» **TASK PROMPT**
Print each entry in full, word for word, with no pictures in the result.

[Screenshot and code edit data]
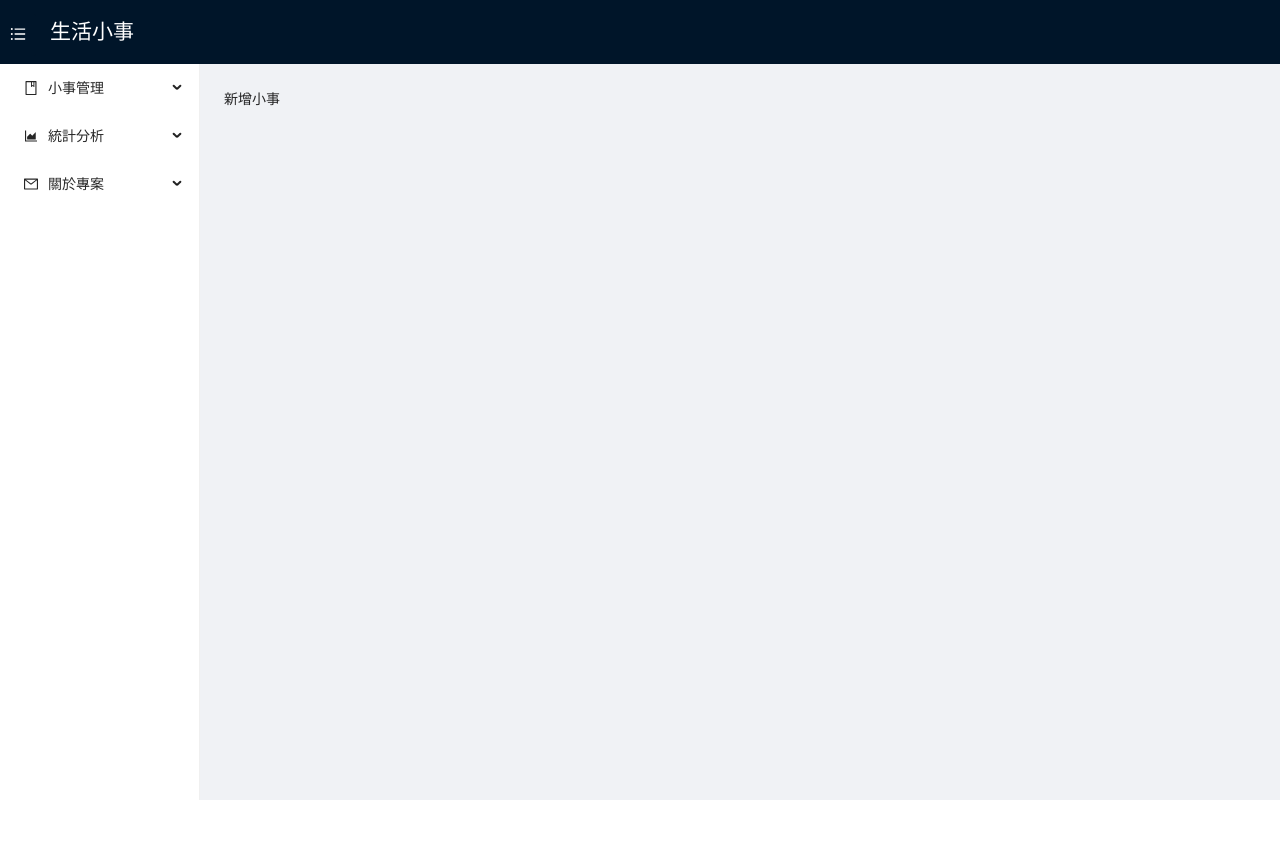
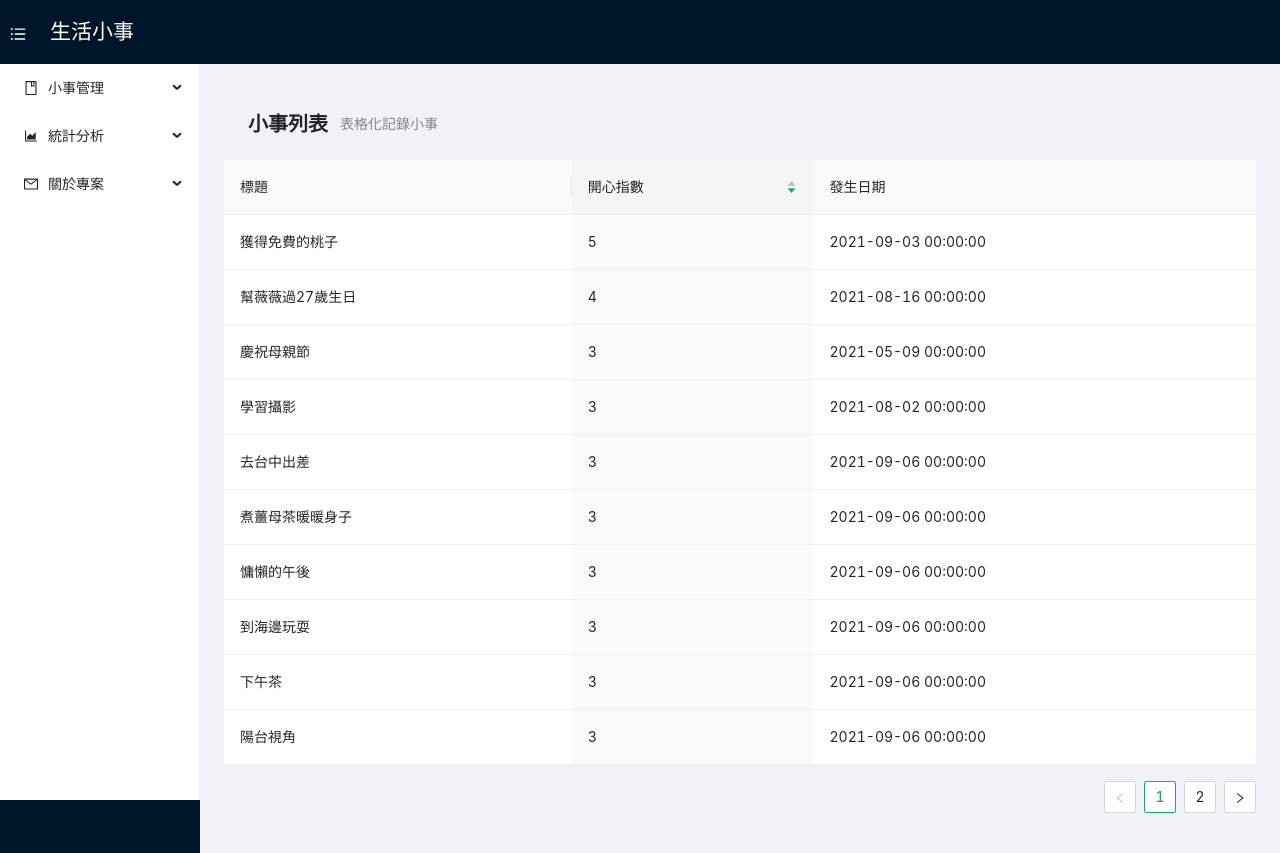
Before and after one commit to AbbyAbby33/life-essay, a React (Create React App) app: page /essay-list in a window 1280 px wide. Before the commit this address led to /create-esssay. Before the commit the page ends 800 px from the top, so only its background shows below. Built offline with nearby package versions, Linux system fonts and the light colour scheme.

Commit message:
feat: 1.小事列表頁面開發 2.小事假資料 3.註解router Redirect

```diff
--- a/src/App.js
+++ b/src/App.js
@@ -72,7 +72,7 @@ export default class App extends Component {
               <Route path="/statistics-analysis" component={StatisticsAnalysis} />
               <Route path="/technical-resources" component={TechnicalResources} />
               <Route path="/contact-developer" component={ContactDeveloper} />
-              <Redirect to="/create-esssay" />
+              {/* <Redirect to="/create-esssay" /> */}
             </Content>
           </Layout>
         </Content>
--- a/src/pages/EssayMange/EssayCalendar/index.js
+++ b/src/pages/EssayMange/EssayCalendar/index.js
@@ -1,10 +1,16 @@
 import React, { Component } from 'react';
+import { PageHeader } from 'antd';
 
 export default class EssayCalendar extends Component {
     render() {
         return (
             <div>
-                小事日曆
+                <PageHeader
+                    className="site-page-header"
+                    title="小事日曆"
+                    subTitle="使用日曆視覺化顯示小事"
+                    backIcon={false}
+                />
             </div>
         )
     }
--- a/src/pages/EssayMange/EssayList/index.js
+++ b/src/pages/EssayMange/EssayList/index.js
@@ -1,10 +1,123 @@
 import React, { Component } from 'react';
+import { Table } from 'antd';
+import { PageHeader } from 'antd';
+
+const columns = [
+    {
+        title: '標題',
+        dataIndex: 'title'
+    },
+    {
+        title: '開心指數',
+        dataIndex: 'happiness',
+        defaultSortOrder: 'descend',
+        sorter: (a, b) => a.happiness - b.happiness,
+    },
+    {
+        title: '發生日期',
+        dataIndex: 'date'
+    },
+];
+
+const data = [
+    {
+        key: '1',
+        title: '慶祝母親節',
+        happiness: 3,
+        date: '2021-05-09 00:00:00',
+    },
+    {
+        key: '2',
+        title: '學習攝影',
+        happiness: 3,
+        date: '2021-08-02 00:00:00',
+    },
+    {
+        key: '3',
+        title: '幫薇薇過27歲生日',
+        happiness: 4,
+        date: '2021-08-16 00:00:00',
+    },
+    {
+        key: '4',
+        title: '獲得免費的桃子',
+        happiness: 5,
+        date: '2021-09-03 00:00:00',
+    },
+    {
+        key: '5',
+        title: '去台中出差',
+        happiness: 3,
+        date: '2021-09-06 00:00:00',
+    },
+    {
+        key: '6',
+        title: '煮薑母茶暖暖身子',
+        happiness: 3,
+        date: '2021-09-06 00:00:00',
+    },
+    {
+        key: '7',
+        title: '慵懶的午後',
+        happiness: 3,
+        date: '2021-09-06 00:00:00',
+    },
+    {
+        key: '8',
+        title: '到海邊玩耍',
+        happiness: 3,
+        date: '2021-09-06 00:00:00',
+    },
+    {
+        key: '9',
+        title: '下午茶',
+        happiness: 3,
+        date: '2021-09-06 00:00:00',
+    },
+    {
+        key: '10',
+        title: '陽台視角',
+        happiness: 3,
+        date: '2021-09-06 00:00:00',
+    },
+    {
+        key: '11',
+        title: '新的開始',
+        happiness: 3,
+        date: '2021-09-06 00:00:00',
+    },
+    {
+        key: '12',
+        title: '準備冬季衣物',
+        happiness: 3,
+        date: '2021-09-06 00:00:00',
+    },
+    {
+        key: '13',
+        title: '壽司',
+        happiness: 3,
+        date: '2021-09-06 00:00:00',
+    },
+    {
+        key: '14',
+        title: '冬天要來了',
+        happiness: 3,
+        date: '2021-09-06 00:00:00',
+    }
+];
+
 
 export default class EssayList extends Component {
     render() {
         return (
             <div>
-                小事列表
+                <PageHeader
+                    className="site-page-header"
+                    title="小事列表"
+                    subTitle="表格化記錄小事"
+                    backIcon={false}
+                />
+                <Table columns={columns} dataSource={data} />
             </div>
         )
     }
```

» **TASK ANSWER**
Before and after one commit to AbbyAbby33/life-essay, a React (Create React App) app: page /essay-list in a window 1280 px wide. Before the commit this address led to /create-esssay. Before the commit the page ends 800 px from the top, so only its background shows below. Built offline with nearby package versions, Linux system fonts and the light colour scheme.

Commit message:
feat: 1.小事列表頁面開發 2.小事假資料 3.註解router Redirect

```diff
--- a/src/App.js
+++ b/src/App.js
@@ -72,7 +72,7 @@ export default class App extends Component {
               <Route path="/statistics-analysis" component={StatisticsAnalysis} />
               <Route path="/technical-resources" component={TechnicalResources} />
               <Route path="/contact-developer" component={ContactDeveloper} />
-              <Redirect to="/create-esssay" />
+              {/* <Redirect to="/create-esssay" /> */}
             </Content>
           </Layout>
         </Content>
--- a/src/pages/EssayMange/EssayCalendar/index.js
+++ b/src/pages/EssayMange/EssayCalendar/index.js
@@ -1,10 +1,16 @@
 import React, { Component } from 'react';
+import { PageHeader } from 'antd';
 
 export default class EssayCalendar extends Component {
     render() {
         return (
             <div>
-                小事日曆
+                <PageHeader
+                    className="site-page-header"
+                    title="小事日曆"
+                    subTitle="使用日曆視覺化顯示小事"
+                    backIcon={false}
+                />
             </div>
         )
     }
--- a/src/pages/EssayMange/EssayList/index.js
+++ b/src/pages/EssayMange/EssayList/index.js
@@ -1,10 +1,123 @@
 import React, { Component } from 'react';
+import { Table } from 'antd';
+import { PageHeader } from 'antd';
+
+const columns = [
+    {
+        title: '標題',
+        dataIndex: 'title'
+    },
+    {
+        title: '開心指數',
+        dataIndex: 'happiness',
+        defaultSortOrder: 'descend',
+        sorter: (a, b) => a.happiness - b.happiness,
+    },
+    {
+        title: '發生日期',
+        dataIndex: 'date'
+    },
+];
+
+const data = [
+    {
+        key: '1',
+        title: '慶祝母親節',
+        happiness: 3,
+        date: '2021-05-09 00:00:00',
+    },
+    {
+        key: '2',
+        title: '學習攝影',
+        happiness: 3,
+        date: '2021-08-02 00:00:00',
+    },
+    {
+        key: '3',
+        title: '幫薇薇過27歲生日',
+        happiness: 4,
+        date: '2021-08-16 00:00:00',
+    },
+    {
+        key: '4',
+        title: '獲得免費的桃子',
+        happiness: 5,
+        date: '2021-09-03 00:00:00',
+    },
+    {
+        key: '5',
+        title: '去台中出差',
+        happiness: 3,
+        date: '2021-09-06 00:00:00',
+    },
+    {
+        key: '6',
+        title: '煮薑母茶暖暖身子',
+        happiness: 3,
+        date: '2021-09-06 00:00:00',
+    },
+    {
+        key: '7',
+        title: '慵懶的午後',
+        happiness: 3,
+        date: '2021-09-06 00:00:00',
+    },
+    {
+        key: '8',
+        title: '到海邊玩耍',
+        happiness: 3,
+        date: '2021-09-06 00:00:00',
+    },
+    {
+        key: '9',
+        title: '下午茶',
+        happiness: 3,
+        date: '2021-09-06 00:00:00',
+    },
+    {
+        key: '10',
+        title: '陽台視角',
+        happiness: 3,
+        date: '2021-09-06 00:00:00',
+    },
+    {
+        key: '11',
+        title: '新的開始',
+        happiness: 3,
+        date: '2021-09-06 00:00:00',
+    },
+    {
+        key: '12',
+        title: '準備冬季衣物',
+        happiness: 3,
+        date: '2021-09-06 00:00:00',
+    },
+    {
+        key: '13',
+        title: '壽司',
+        happiness: 3,
+        date: '2021-09-06 00:00:00',
+    },
+    {
+        key: '14',
+        title: '冬天要來了',
+        happiness: 3,
+        date: '2021-09-06 00:00:00',
+    }
+];
+
 
 export default class EssayList extends Component {
     render() {
         return (
             <div>
-                小事列表
+                <PageHeader
+                    className="site-page-header"
+                    title="小事列表"
+                    subTitle="表格化記錄小事"
+                    backIcon={false}
+                />
+                <Table columns={columns} dataSource={data} />
             </div>
         )
     }
```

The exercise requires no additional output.